Sometime before his death in 1872, Prettyman started dividing his land claim, transferring various parts to his four sons. The section to the north, between today’s Stark Street and Belmont Street, was divided into a series of five-acres lots, some of which were subsequently sold. 

It is around this time that William Beck acquired the two five-acre lots in the NW corner of the land claim. William Beck arrived in Portland in 1852 and quickly established himself as a prominent gunsmith and gun merchant. The first lot he acquired from Prettyman today includes the Volunteer of America office building at the SE corner of Stark and Chavez as well as all the apartment buildings along the east side of Chavez going south to Belmont. The second lot would later become Peacock Lane and all its adjoining houses.

Beck’s main residence at the time was in the city (west of the Willamette). The 10-acre lot in Sunnyside was to become his “summer home” which he named Rosedale. In his book, “Portland, Oregon, Its History and Builders,” Joseph Gaston offers the following description:

Beautiful Rosedale, his summer home two miles from the city, was the pride of his heart. With his own hands he cleared the ground and planted his trees. The days spent here were probably the happiest of his life, although he worked from sunrise to sunset he called it “recreation.” The magnificent fruit and vegetables raised in Oregon today are no finer than those which came from the Rosedale orchards and gardens; not a pound was ever sold—it was only for his friends and those who were unable to buy.
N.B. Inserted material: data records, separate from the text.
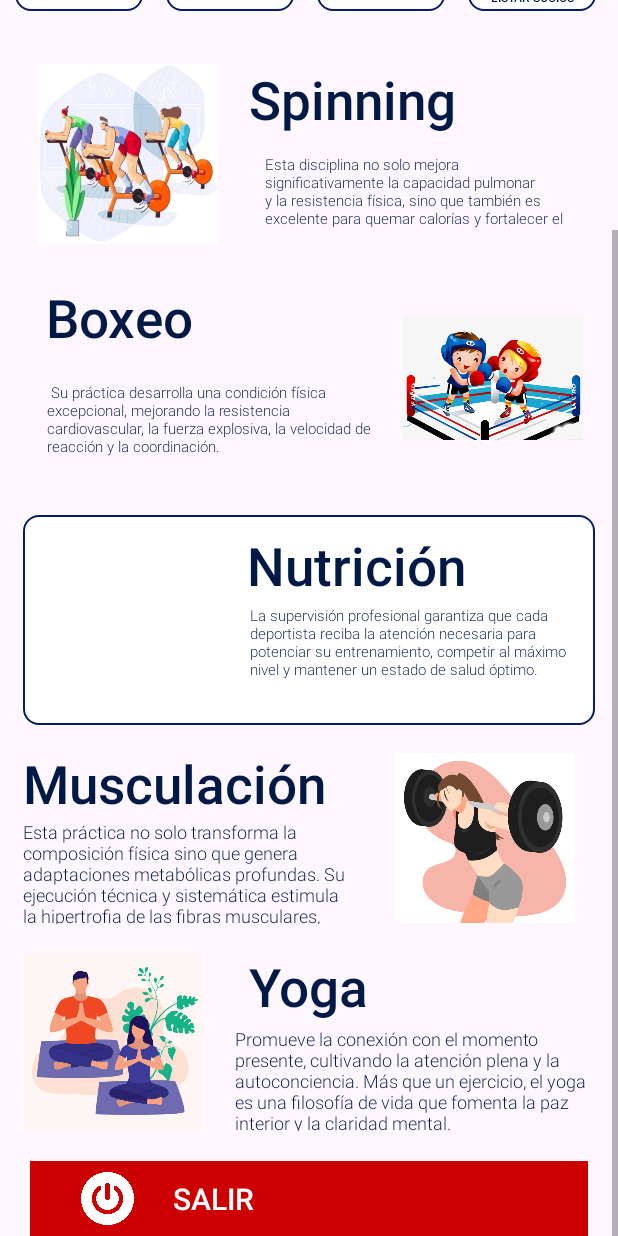
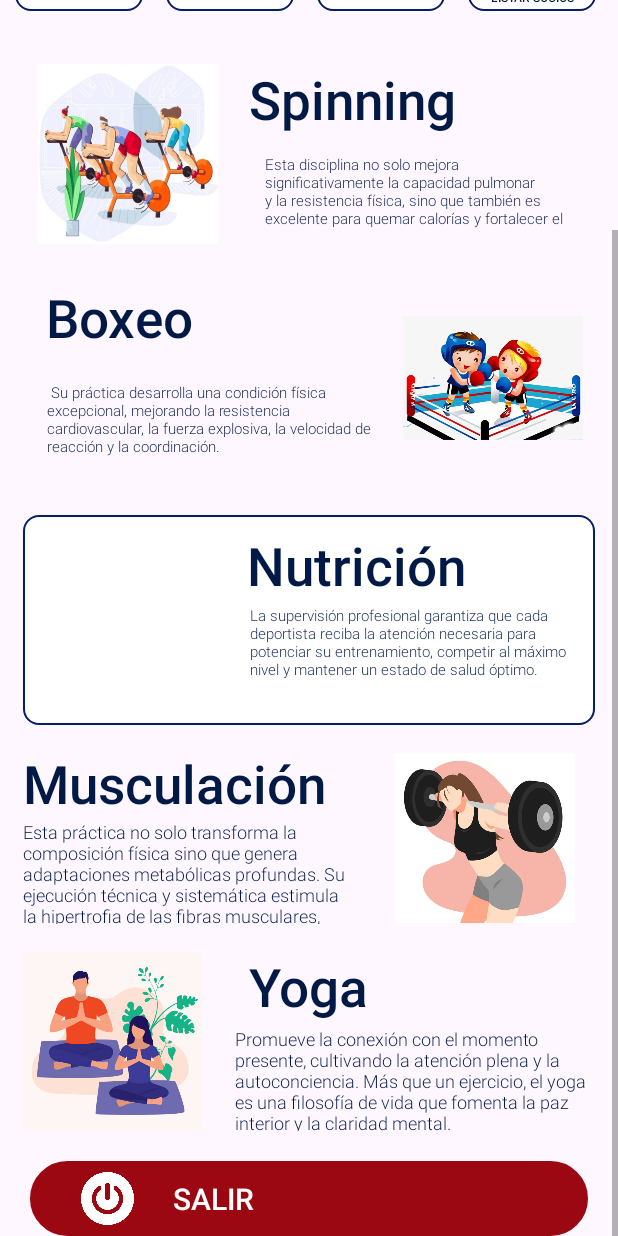
Before and after one commit to elavincho/ClubDeportivoApp, an Android app: the PantallaPrincipalActivity screen opened directly, with no data from a screen before it, scrolled down 188 dp, on a phone screen of 412 x 824 dp. Run offline under Robolectric (Android 15) with nearby library versions, the phone set to English and light mode, and no system bars.

Commit message:
Modifico boton salir

```diff
--- /dev/null
+++ b/app/src/main/res/drawable/boton_salir.xml
@@ -0,0 +1,24 @@
+<?xml version="1.0" encoding="utf-8"?>
+<shape xmlns:android="http://schemas.android.com/apk/res/android">
+
+    <!-- Borde Azul cielo de 2dp -->
+    <stroke
+        android:width="2dp"
+        android:color="#9B0812" />
+
+    <!-- Esquinas ligeramente redondeadas -->
+    <corners
+        android:radius="25dp" />
+
+    <!-- Fondo azul cielo -->
+    <solid
+        android:color="#9B0812" />
+
+    <!-- Espacio interno (opcional) -->
+    <padding
+        android:left="4dp"
+        android:top="4dp"
+        android:right="4dp"
+        android:bottom="4dp" />
+
+</shape>
--- a/app/src/main/res/layout/activity_pantalla_principal.xml
+++ b/app/src/main/res/layout/activity_pantalla_principal.xml
@@ -283,6 +283,7 @@
             android:layout_width="match_parent"
             android:layout_height="140dp"
             android:layout_margin="15dp"
+            android:layout_marginBottom="30dp"
             android:padding="10dp"
             app:layout_constraintEnd_toEndOf="parent"
             app:layout_constraintStart_toStartOf="parent"
@@ -594,7 +595,7 @@
             android:layout_width="match_parent"
             android:layout_height="50dp"
             android:layout_margin="20dp"
-            android:background="@android:color/holo_red_dark"
+            android:background="@drawable/boton_salir"
             app:layout_constraintEnd_toEndOf="parent"
             app:layout_constraintStart_toStartOf="parent"
             app:layout_constraintTop_toBottomOf="@+id/yogaLayout" />
```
Many Sundays found him at Rosedale and at evening when he drove back to the city he told his friends he had “been in church all day.” 

Beck is credited as the main force behind the first bridge across the Willamette. Although the first Morrison bridge created a direct connection between his store at Front and Morrison streets and his summer home, Beck only enjoyed it briefly from its opening in 1887 to his death in 1889. With the new bridge in operation, the streetcar arrived in Sunnyside that same year and Rosedale was sold to be further divided. The Peacock Lane section was purchased by Joseph Simons, then a State Senator, and later US Senator and subsequently Mayor of Portland. It remained undeveloped until 1923 when it was subdivided into today’s Peacock Lane under the name of “Ex-Mayor Simon’s Addition.”

The name Rosedale survived a while longer. It can be found on the original subdivision survey of the land to the south. Owned by John A. Beck, William Beck’s nephew, the land encompassing today’s Yamhill from Chávez to that little zigzag on Yamhill east of 42nd, and up to Belmont, was subdivided under the name of “Edendale” in 1889. On the official survey, the stretch of Belmont Street from Chávez to east of 42nd is named “Rosedale Avenue’.’ Although it’s unclear whether that street name was ever used in practice, the Mount Tabor trolley stop later built at the corner of Chávez and Belmont was known as Rosedale station. A funeral announcement published in the Oregonian on April 12, 1895 refers to a residence on today’s 38th block of Yamhill St. as located “a short distance from the Rosedale Station, Mount Tabor railway.” In his book “Portland’s Streetcars,” Richard Thompson has a picture dated at the beginning of the 20th century showing a Mount Tabor trolley car with a dashboard sign reading “No stops west of Rosedale.” Thompson adds “the dashboard sign (…) indicates it was running as a limited from the city limits near Thirty-ninth Street.” It’s unclear how long Rosedale survived as a station name into the 20th century before becoming one of the forgotten place names of Sunnyside.

Nov 1, 2022 SNA Emergency Board Meeting

The SNA Board will hold a short emergency board meeting on Tuesday Nov 1, 2022 starting at 2:30pm to approve/reject the following time sensitive proposal. The meeting will be held over Zoom (link below). This meeting is open to the public.

– Discuss being a sponsor for Peacock Lane’s Holiday Lights event
– Event runs Dec. 15th thru Dec 31st.
– Request is to partner on promotions and logos and provide insurance sponsorship for pedestrian days
– Peacock Lane organizers need to file for permit by early November

The board will vote on approving/rejecting this request during the emergency meeting.

Join Zoom Meeting

Meeting URL:

Meeting ID:
838 0499 4526

Phone one-tap:
US: +12133388477,,83804994526# or +19292056099,,83804994526#